Gardening with Essential Oils

JoAnne Gaudioso

Essential oils can be valuable tools for every gardener, whether you are taking care of indoor plants or an outdoor garden. Not only are essential oils a natural alternative to harsh gardening chemicals, but they are also effective and easy to use. Whether you are trying to chase away garden pests, improve health and growth of the plants, or restore those gardener hands, essential oils can help.

Just as we use essential oils in three different ways, aromatically, topically and internally, so, too, can we use the oils in the same ways with plants. Indoors plants love having the oils diffused around them. Simply diffuse lemon essential oil and eucalyptus essential oil and watch your plants thrive from this aromatic use. Topically, you can make up a spray in a 16-ounce bottle by adding five drops of lemon, five drops of eucalyptus, and fill the bottle with tap water. I call this the happy plant spray. Shake well before using and just spray your plants lightly. If you are repotting plants, add DDR Prime to the soil and mix well. After you have replanted, add a drop of DDR Prime to some water and water your plant. Now the plants are getting the oils internally.

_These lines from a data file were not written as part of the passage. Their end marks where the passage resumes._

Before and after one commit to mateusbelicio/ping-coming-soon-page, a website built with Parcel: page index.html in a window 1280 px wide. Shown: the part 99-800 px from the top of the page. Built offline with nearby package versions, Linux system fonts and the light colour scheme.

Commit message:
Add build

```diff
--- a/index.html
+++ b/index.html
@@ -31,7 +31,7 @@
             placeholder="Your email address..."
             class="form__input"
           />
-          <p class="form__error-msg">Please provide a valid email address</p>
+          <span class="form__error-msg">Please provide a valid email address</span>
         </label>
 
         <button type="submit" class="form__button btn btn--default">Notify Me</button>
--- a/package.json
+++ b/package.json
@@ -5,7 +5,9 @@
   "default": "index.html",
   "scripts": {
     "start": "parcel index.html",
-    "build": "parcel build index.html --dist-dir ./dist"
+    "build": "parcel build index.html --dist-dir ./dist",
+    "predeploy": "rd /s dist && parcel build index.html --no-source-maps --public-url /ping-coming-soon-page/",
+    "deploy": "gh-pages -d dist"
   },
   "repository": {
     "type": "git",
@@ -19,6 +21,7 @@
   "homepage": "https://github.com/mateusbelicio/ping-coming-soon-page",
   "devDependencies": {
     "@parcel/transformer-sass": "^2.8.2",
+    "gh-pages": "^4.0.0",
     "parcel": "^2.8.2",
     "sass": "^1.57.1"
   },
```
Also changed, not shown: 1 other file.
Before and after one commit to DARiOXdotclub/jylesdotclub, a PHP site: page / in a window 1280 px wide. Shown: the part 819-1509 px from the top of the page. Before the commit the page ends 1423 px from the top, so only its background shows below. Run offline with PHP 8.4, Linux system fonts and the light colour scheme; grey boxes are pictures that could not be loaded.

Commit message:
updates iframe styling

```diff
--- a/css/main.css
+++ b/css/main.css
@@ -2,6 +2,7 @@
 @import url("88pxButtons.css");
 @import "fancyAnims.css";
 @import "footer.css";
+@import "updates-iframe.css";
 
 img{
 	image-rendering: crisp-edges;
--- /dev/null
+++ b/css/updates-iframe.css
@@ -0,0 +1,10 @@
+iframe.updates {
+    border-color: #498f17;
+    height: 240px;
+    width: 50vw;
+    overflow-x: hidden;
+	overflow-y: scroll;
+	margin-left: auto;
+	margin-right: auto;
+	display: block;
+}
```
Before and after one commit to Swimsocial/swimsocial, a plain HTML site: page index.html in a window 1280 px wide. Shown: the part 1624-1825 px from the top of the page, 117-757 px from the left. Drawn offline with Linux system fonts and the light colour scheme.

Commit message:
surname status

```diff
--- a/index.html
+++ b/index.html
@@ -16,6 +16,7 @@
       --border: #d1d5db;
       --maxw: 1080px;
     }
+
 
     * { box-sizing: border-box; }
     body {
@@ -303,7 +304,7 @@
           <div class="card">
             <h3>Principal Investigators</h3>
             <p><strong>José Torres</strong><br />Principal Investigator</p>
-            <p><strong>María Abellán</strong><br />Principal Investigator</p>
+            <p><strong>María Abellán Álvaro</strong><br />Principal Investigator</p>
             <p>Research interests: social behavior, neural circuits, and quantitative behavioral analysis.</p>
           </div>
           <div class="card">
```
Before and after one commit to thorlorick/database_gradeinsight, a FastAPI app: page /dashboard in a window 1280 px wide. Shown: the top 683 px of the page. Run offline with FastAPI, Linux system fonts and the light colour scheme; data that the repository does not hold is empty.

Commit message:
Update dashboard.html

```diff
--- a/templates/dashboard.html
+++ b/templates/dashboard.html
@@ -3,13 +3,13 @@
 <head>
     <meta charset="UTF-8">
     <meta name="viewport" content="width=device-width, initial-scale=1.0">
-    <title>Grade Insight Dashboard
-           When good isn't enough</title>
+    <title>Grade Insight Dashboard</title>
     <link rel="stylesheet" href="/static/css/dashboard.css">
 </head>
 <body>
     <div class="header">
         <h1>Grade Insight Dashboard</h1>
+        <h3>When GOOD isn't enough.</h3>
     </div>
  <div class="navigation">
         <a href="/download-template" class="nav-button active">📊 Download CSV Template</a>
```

Let’s move outdoors. If you are a gardener, you are familiar with the concept known as plant companionship. This concept has you plant other plants that deter pests around your vegetables. For example, some people use flowers such as marigolds to keep pests away. But you can substitute essential oils for these companion plants. Basil is a great companion plant for tomatoes. You can use a drop of basil essential oil in a watering can to give the plants a dose that can be absorbed through the root system. Or use it as a spray. This helps to give the tomato plant great vigor for growth and plant resistance.

Some plants in our gardens, such as strawberries, may attract ants. Simply make up a spray with one or two drops of peppermint and water, and the ants will be gone. Peppermint can also be used to get rid of slugs, and aphids. Peppermint also works great for cooling your body off in the hot sun. Simply make up a small spray bottle with a drop or two of peppermint and add water. I keep it in the fridge, and it is always ready for me to grab. You can also apply lavender essential oil to soothe irritated skin associated with certain plants and bugs.

These are only a few of the many essential oils that can be used in your indoor or outdoor gardens. If you would like to learn more about gardening with essential oils, please join me for a special gardening class on June 22 at 5:30 p.m. on Zoom.

If you would like to learn more about using essential oils for a healthier, more natural lifestyle, I offer introductory classes every Tuesday evening on June 14, 21, and 28 at 5 p.m. on Zoom. For those of you who prefer a one-on-one class, one can be scheduled at your convenience.

To register for a class or request a sample, please contact JoAnne Gaudioso by phone or text at 480-225-5224 or by email at [email protected].